***** DATA EXTRACTS
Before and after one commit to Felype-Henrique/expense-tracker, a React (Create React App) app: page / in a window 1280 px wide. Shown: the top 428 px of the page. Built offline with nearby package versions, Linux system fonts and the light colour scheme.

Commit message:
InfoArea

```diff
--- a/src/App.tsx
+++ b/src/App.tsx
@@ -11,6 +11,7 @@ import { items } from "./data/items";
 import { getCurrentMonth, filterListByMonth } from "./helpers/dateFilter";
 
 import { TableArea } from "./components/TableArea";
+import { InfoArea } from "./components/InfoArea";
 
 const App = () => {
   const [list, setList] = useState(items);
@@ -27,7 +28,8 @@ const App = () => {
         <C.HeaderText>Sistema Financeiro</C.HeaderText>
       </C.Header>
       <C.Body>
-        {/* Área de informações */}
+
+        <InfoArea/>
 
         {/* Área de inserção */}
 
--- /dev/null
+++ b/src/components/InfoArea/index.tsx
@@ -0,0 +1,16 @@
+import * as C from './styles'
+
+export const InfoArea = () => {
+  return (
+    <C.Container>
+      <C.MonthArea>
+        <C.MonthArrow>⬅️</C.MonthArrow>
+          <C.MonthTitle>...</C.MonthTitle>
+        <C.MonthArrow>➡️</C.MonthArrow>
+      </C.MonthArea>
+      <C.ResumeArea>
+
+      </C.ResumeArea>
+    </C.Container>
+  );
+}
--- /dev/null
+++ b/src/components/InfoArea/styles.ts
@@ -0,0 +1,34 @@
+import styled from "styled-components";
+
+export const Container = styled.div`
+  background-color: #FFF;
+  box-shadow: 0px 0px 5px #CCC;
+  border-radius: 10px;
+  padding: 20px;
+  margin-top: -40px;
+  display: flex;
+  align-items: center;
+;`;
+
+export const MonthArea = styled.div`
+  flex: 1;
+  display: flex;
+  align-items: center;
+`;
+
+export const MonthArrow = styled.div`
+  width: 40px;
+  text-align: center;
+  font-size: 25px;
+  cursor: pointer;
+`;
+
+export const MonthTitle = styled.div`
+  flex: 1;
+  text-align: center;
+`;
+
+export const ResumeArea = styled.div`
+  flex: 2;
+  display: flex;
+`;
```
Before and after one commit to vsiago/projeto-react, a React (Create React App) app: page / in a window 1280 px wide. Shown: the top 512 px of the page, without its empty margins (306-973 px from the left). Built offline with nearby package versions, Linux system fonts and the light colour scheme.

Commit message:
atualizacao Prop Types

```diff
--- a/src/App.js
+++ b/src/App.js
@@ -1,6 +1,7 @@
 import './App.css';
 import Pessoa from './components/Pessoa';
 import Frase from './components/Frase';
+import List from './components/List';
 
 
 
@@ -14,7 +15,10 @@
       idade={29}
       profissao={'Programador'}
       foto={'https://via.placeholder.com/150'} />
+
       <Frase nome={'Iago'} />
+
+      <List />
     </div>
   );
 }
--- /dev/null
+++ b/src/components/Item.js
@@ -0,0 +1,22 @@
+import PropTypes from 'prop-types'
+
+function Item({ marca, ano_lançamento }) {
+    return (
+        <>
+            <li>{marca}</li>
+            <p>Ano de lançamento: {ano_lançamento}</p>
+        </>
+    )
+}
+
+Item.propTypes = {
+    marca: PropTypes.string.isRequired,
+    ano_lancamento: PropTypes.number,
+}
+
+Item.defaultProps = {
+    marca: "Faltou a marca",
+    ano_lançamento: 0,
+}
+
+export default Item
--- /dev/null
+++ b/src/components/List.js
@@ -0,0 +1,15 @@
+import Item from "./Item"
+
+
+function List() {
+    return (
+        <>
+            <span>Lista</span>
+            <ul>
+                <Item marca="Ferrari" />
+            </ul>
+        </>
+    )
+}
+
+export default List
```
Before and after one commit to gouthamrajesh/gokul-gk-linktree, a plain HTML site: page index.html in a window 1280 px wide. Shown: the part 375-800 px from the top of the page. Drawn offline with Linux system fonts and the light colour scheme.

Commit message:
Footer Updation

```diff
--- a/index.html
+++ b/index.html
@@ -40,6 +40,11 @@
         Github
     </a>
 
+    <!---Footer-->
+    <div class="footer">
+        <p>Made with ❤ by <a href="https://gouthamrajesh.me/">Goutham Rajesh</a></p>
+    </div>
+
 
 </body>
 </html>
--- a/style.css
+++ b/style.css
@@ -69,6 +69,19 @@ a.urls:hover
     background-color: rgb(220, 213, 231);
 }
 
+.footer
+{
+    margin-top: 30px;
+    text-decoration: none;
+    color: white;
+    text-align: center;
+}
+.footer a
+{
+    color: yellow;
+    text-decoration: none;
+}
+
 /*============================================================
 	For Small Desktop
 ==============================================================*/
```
**********
The expected response reproduces all of the data precisely.

RESULT OF THE EXERCISE:
Before and after one commit to Felype-Henrique/expense-tracker, a React (Create React App) app: page / in a window 1280 px wide. Shown: the top 428 px of the page. Built offline with nearby package versions, Linux system fonts and the light colour scheme.

Commit message:
InfoArea

```diff
--- a/src/App.tsx
+++ b/src/App.tsx
@@ -11,6 +11,7 @@ import { items } from "./data/items";
 import { getCurrentMonth, filterListByMonth } from "./helpers/dateFilter";
 
 import { TableArea } from "./components/TableArea";
+import { InfoArea } from "./components/InfoArea";
 
 const App = () => {
   const [list, setList] = useState(items);
@@ -27,7 +28,8 @@ const App = () => {
         <C.HeaderText>Sistema Financeiro</C.HeaderText>
       </C.Header>
       <C.Body>
-        {/* Área de informações */}
+
+        <InfoArea/>
 
         {/* Área de inserção */}
 
--- /dev/null
+++ b/src/components/InfoArea/index.tsx
@@ -0,0 +1,16 @@
+import * as C from './styles'
+
+export const InfoArea = () => {
+  return (
+    <C.Container>
+      <C.MonthArea>
+        <C.MonthArrow>⬅️</C.MonthArrow>
+          <C.MonthTitle>...</C.MonthTitle>
+        <C.MonthArrow>➡️</C.MonthArrow>
+      </C.MonthArea>
+      <C.ResumeArea>
+
+      </C.ResumeArea>
+    </C.Container>
+  );
+}
--- /dev/null
+++ b/src/components/InfoArea/styles.ts
@@ -0,0 +1,34 @@
+import styled from "styled-components";
+
+export const Container = styled.div`
+  background-color: #FFF;
+  box-shadow: 0px 0px 5px #CCC;
+  border-radius: 10px;
+  padding: 20px;
+  margin-top: -40px;
+  display: flex;
+  align-items: center;
+;`;
+
+export const MonthArea = styled.div`
+  flex: 1;
+  display: flex;
+  align-items: center;
+`;
+
+export const MonthArrow = styled.div`
+  width: 40px;
+  text-align: center;
+  font-size: 25px;
+  cursor: pointer;
+`;
+
+export const MonthTitle = styled.div`
+  flex: 1;
+  text-align: center;
+`;
+
+export const ResumeArea = styled.div`
+  flex: 2;
+  display: flex;
+`;
```
Before and after one commit to vsiago/projeto-react, a React (Create React App) app: page / in a window 1280 px wide. Shown: the top 512 px of the page, without its empty margins (306-973 px from the left). Built offline with nearby package versions, Linux system fonts and the light colour scheme.

Commit message:
atualizacao Prop Types

```diff
--- a/src/App.js
+++ b/src/App.js
@@ -1,6 +1,7 @@
 import './App.css';
 import Pessoa from './components/Pessoa';
 import Frase from './components/Frase';
+import List from './components/List';
 
 
 
@@ -14,7 +15,10 @@
       idade={29}
       profissao={'Programador'}
       foto={'https://via.placeholder.com/150'} />
+
       <Frase nome={'Iago'} />
+
+      <List />
     </div>
   );
 }
--- /dev/null
+++ b/src/components/Item.js
@@ -0,0 +1,22 @@
+import PropTypes from 'prop-types'
+
+function Item({ marca, ano_lançamento }) {
+    return (
+        <>
+            <li>{marca}</li>
+            <p>Ano de lançamento: {ano_lançamento}</p>
+        </>
+    )
+}
+
+Item.propTypes = {
+    marca: PropTypes.string.isRequired,
+    ano_lancamento: PropTypes.number,
+}
+
+Item.defaultProps = {
+    marca: "Faltou a marca",
+    ano_lançamento: 0,
+}
+
+export default Item
--- /dev/null
+++ b/src/components/List.js
@@ -0,0 +1,15 @@
+import Item from "./Item"
+
+
+function List() {
+    return (
+        <>
+            <span>Lista</span>
+            <ul>
+                <Item marca="Ferrari" />
+            </ul>
+        </>
+    )
+}
+
+export default List
```
Before and after one commit to gouthamrajesh/gokul-gk-linktree, a plain HTML site: page index.html in a window 1280 px wide. Shown: the part 375-800 px from the top of the page. Drawn offline with Linux system fonts and the light colour scheme.

Commit message:
Footer Updation

```diff
--- a/index.html
+++ b/index.html
@@ -40,6 +40,11 @@
         Github
     </a>
 
+    <!---Footer-->
+    <div class="footer">
+        <p>Made with ❤ by <a href="https://gouthamrajesh.me/">Goutham Rajesh</a></p>
+    </div>
+
 
 </body>
 </html>
--- a/style.css
+++ b/style.css
@@ -69,6 +69,19 @@ a.urls:hover
     background-color: rgb(220, 213, 231);
 }
 
+.footer
+{
+    margin-top: 30px;
+    text-decoration: none;
+    color: white;
+    text-align: center;
+}
+.footer a
+{
+    color: yellow;
+    text-decoration: none;
+}
+
 /*============================================================
 	For Small Desktop
 ==============================================================*/
```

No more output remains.